» **AIM OF THE TASK**
Track down each line below containing the string "User" and copy it.

[[ DATA FOR REVIEW, beginning ]]

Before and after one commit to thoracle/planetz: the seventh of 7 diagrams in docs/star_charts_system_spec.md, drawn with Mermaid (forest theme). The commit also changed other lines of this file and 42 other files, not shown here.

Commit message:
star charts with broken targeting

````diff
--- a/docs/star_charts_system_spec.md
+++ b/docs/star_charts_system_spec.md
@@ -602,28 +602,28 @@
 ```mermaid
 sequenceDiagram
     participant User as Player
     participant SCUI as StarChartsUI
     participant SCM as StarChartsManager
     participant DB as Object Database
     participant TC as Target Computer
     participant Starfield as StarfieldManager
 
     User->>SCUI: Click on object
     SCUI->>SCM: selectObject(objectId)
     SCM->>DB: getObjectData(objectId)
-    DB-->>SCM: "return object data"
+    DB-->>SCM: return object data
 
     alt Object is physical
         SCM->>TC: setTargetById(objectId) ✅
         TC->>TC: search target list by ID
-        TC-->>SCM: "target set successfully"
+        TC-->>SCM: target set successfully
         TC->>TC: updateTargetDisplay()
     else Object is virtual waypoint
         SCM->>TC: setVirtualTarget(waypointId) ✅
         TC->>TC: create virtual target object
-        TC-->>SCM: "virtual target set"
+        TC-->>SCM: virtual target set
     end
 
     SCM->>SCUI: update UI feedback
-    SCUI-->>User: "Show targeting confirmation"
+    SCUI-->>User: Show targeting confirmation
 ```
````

[[ DATA FOR REVIEW, end ]]

» **SOLUTION TO THIS EXERCISE**
     participant User as Player
     User->>SCUI: Click on object
-    SCUI-->>User: "Show targeting confirmation"
+    SCUI-->>User: Show targeting confirmation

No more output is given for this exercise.